Tuesday, September 8, 2015

Farwest 2015

August 27-29 brought the Farwest Nursery Industry Trade Show to the Oregon Convention Center, this is my 7th year attending. Walking up to the building (those are its "famous" twin spire towers - which flood the lobby areas with natural light) I again was reflecting on how this building book-ends my gardening year. February brings the Yard Garden and Patio show...attendees all heavily anticipating a new year of gardening ahead. August and the Farwest Show is another sort of beginning, when we look ahead to the next gardening year while realizing this year is winding down.

The chalk-art by the main entrance set a fun tone...

Far From Ordinary was their tagline this year.

The show floor features a mix of equipment vendors, service companies, growers, distributors, etc. Rather than walking you through and sharing things in the same order in which I discovered them I thought I would try and group the photos in someway that made sense. It's the least I can do when I post over 50 photos and hope that you make it through to the end!

This is the Oregon Association of Nurseries booth, the OAN produces the Farwest Show. Up until last February they were also behind the Yard Garden & Patio Show, now that's produced by Metropolitan Productions, Inc. See that little rounder of magazines on the table?

How proud am I that two of them feature articles I wrote? (very proud actually).

This one even includes my photo on the cover, that's the garden of Sean Hogan don't ya know.

Okay enough of that, let's go check out the New Varieties Showcase.

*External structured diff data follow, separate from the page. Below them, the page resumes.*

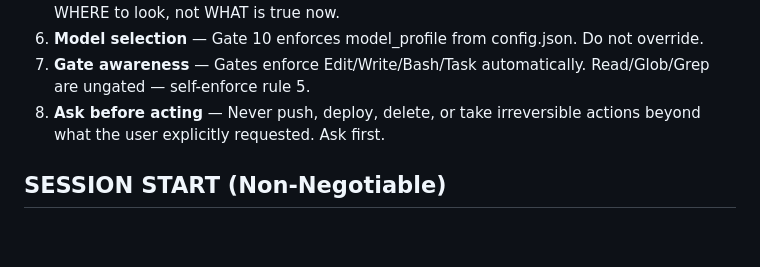
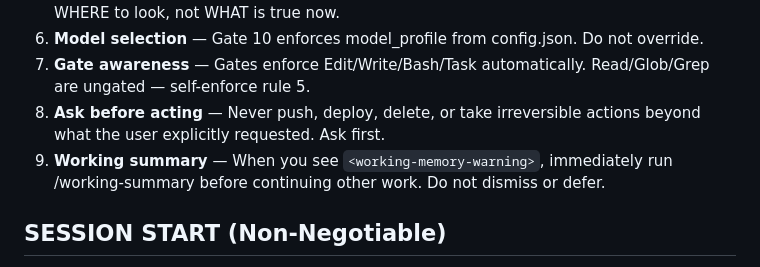
Before and after one commit to OZmasterAI/Torus-Framework, a Markdown page: CLAUDE.md, the part around the change. Drawn GitHub-style; blank space fills up the shorter version.

Commit message:
auto: update CLAUDE.md, working-summary.md, SKILL.md
Co-Authored-By: Torus-framework for Claude <https://github.com/OZmasterAI/Torus-Framework>

```diff
--- a/CLAUDE.md
+++ b/CLAUDE.md
@@ -34,6 +34,7 @@ memory → /brainstorm → /writing-plans → /implement → /test → /review
 6. **Model selection** — Gate 10 enforces model_profile from config.json. Do not override.
 7. **Gate awareness** — Gates enforce Edit/Write/Bash/Task automatically. Read/Glob/Grep are ungated — self-enforce rule 5.
 8. **Ask before acting** — Never push, deploy, delete, or take irreversible actions beyond what the user explicitly requested. Ask first.
+9. **Working summary** — When you see `<working-memory-warning>`, immediately run /working-summary before continuing other work. Do not dismiss or defer.
 
 ## SESSION START (Non-Negotiable)
 1. Read LIVE_STATE.json
```
Also changed, not shown: rules/working-summary.md (added, +3 -0 lines), skills/working-summary/SKILL.md (added, +49 -0 lines).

Looking good! Most of the fixtures were the work of Garden Gallery Iron Works. You're going to see a lot more of them in this post, they really rocked the 2015 Farwest Show! (they were also swag sponsors of the 2014 Portland Garden Bloggers Fling)

I'm only going to highlight 3 of the 49 plants entered into the showcase. If you're curious about the others then go here (where you'll also see the winners - none of them the ones I would have chosen).

We start with Disporum cantoniense 'Moonlight', a plant I really want to like. I adore my other two Disporum cantoniense (‘Night Heron’ and 'Green Giant') but this one, it's weak. Small, 4" plants were swag at the 2014 Fling. And since we had extras I planted 4, maybe 5 in my garden. A year later they are still struggling. I want this plant to thrive, just look at those fabulous variegated leaves!

The details.

This one is terribly interesting to me. A weeping Chocolate Mimosa, aka Albizia julibrissin 'Chocolate Fountain'. Sadly the sample plants looked pretty pathetic but in the landscape I bet this will be gorgeous.

And finally, you know I love this plant (since I recently bought one) Camouflage Variegated Japanese Aralia / Fatsia japonica 'Variegata'. Again the plants on display looked pretty lame. Too bad.

Just adjacent was the actual Garden Gallery Iron Works booth (well, one of two). They were also the official source for the Farwest Growler. Can you say "branding?" The pub crawl, which happened later that night, seems to have become a hot ticket during the show.

Yes, I did love the tall plant-able columns they were featuring.

Next up, the Growers Showcase!

Where yes, there is more from Garden Gallery Iron Works...

Ya gotta love the double decker planters, right?

Onward! This was part of the Ball Horticultural booth. They seem to be embracing color.

Wait, did someone say color? Dummen Orange also does color.

Any guesses what company this selection represents? Yes - Terra Nova Nurseries. If they can do pink and orange together than dammit so can I!

Skagit Gardens was doing a little color as well...

And sharing their take on the planted table with rill. The reactions of the folks gathered around it said it was a new concept for them.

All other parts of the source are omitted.